Data Start Marker

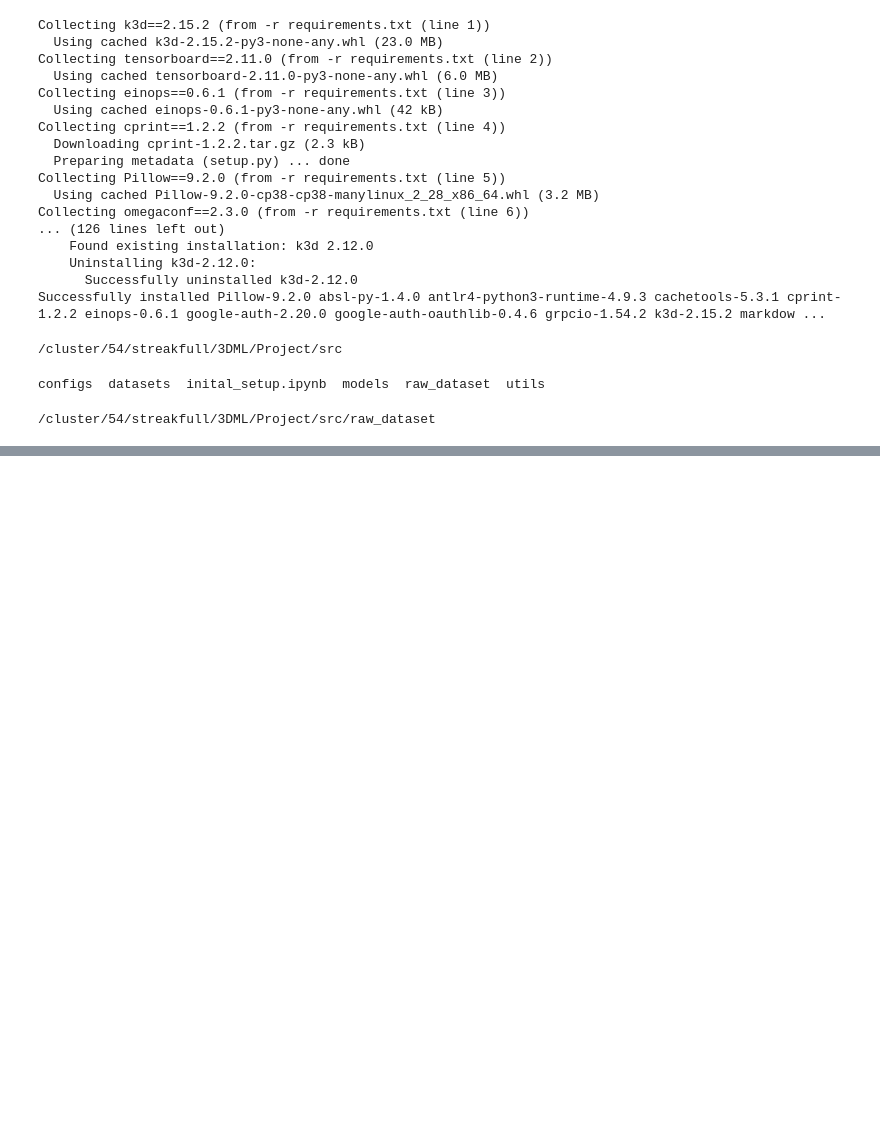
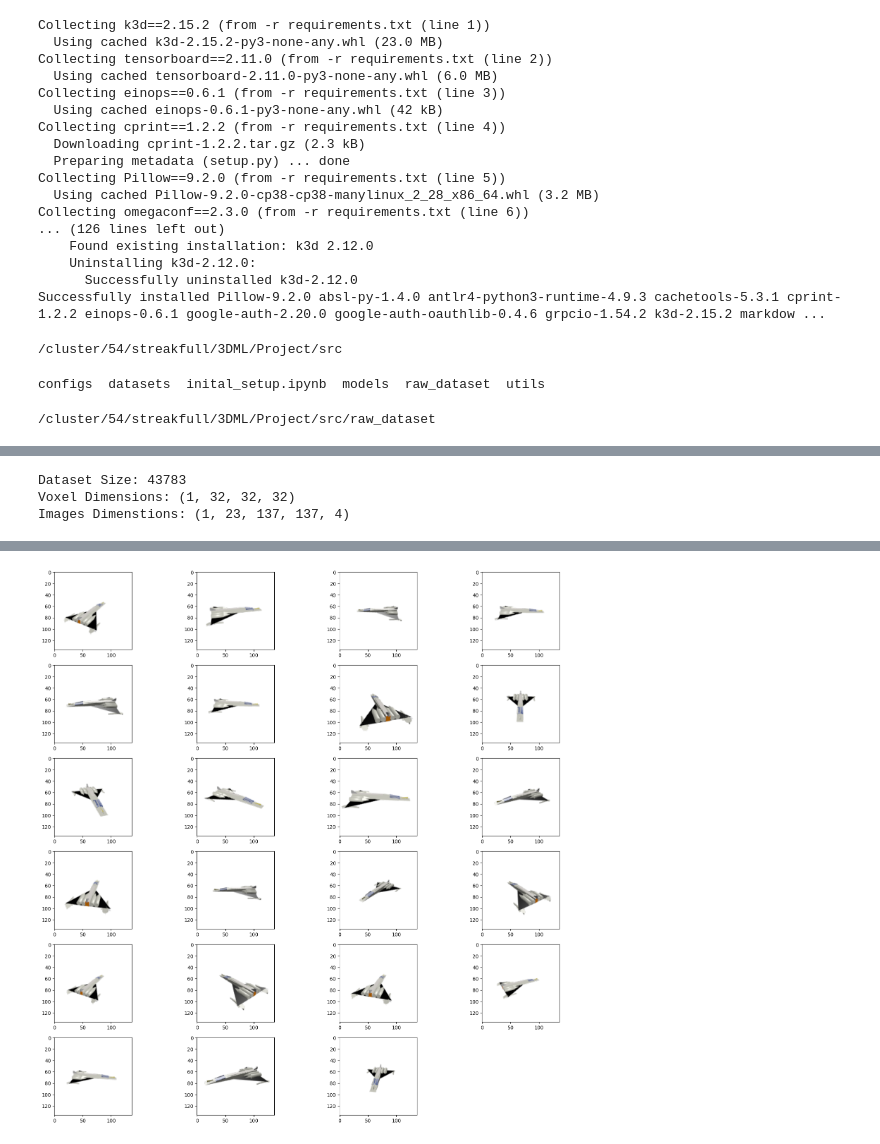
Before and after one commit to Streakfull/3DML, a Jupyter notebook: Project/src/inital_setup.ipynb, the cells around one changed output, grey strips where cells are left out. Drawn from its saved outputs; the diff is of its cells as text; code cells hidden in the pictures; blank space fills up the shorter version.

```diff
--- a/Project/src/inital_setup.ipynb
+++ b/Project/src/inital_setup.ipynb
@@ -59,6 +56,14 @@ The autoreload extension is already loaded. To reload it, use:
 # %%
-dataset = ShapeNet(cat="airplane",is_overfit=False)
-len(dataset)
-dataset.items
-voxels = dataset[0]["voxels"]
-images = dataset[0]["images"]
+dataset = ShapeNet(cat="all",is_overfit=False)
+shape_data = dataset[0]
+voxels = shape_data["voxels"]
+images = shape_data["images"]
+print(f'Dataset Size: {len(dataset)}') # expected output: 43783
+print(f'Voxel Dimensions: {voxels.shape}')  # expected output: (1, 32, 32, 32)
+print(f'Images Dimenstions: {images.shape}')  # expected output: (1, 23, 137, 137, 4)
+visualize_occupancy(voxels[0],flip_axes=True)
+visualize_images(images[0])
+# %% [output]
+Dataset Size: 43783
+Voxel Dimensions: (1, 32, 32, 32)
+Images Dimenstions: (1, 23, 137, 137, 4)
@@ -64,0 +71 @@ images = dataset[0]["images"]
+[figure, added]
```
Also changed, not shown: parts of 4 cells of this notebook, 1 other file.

Data End Marker

▸ **The problem**:
Without the pictures, print the records in full, exactly as they appear.

▸ **Expected output**:
Before and after one commit to Streakfull/3DML, a Jupyter notebook: Project/src/inital_setup.ipynb, the cells around one changed output, grey strips where cells are left out. Drawn from its saved outputs; the diff is of its cells as text; code cells hidden in the pictures; blank space fills up the shorter version.

```diff
--- a/Project/src/inital_setup.ipynb
+++ b/Project/src/inital_setup.ipynb
@@ -59,6 +56,14 @@ The autoreload extension is already loaded. To reload it, use:
 # %%
-dataset = ShapeNet(cat="airplane",is_overfit=False)
-len(dataset)
-dataset.items
-voxels = dataset[0]["voxels"]
-images = dataset[0]["images"]
+dataset = ShapeNet(cat="all",is_overfit=False)
+shape_data = dataset[0]
+voxels = shape_data["voxels"]
+images = shape_data["images"]
+print(f'Dataset Size: {len(dataset)}') # expected output: 43783
+print(f'Voxel Dimensions: {voxels.shape}')  # expected output: (1, 32, 32, 32)
+print(f'Images Dimenstions: {images.shape}')  # expected output: (1, 23, 137, 137, 4)
+visualize_occupancy(voxels[0],flip_axes=True)
+visualize_images(images[0])
+# %% [output]
+Dataset Size: 43783
+Voxel Dimensions: (1, 32, 32, 32)
+Images Dimenstions: (1, 23, 137, 137, 4)
@@ -64,0 +71 @@ images = dataset[0]["images"]
+[figure, added]
```
Also changed, not shown: parts of 4 cells of this notebook, 1 other file.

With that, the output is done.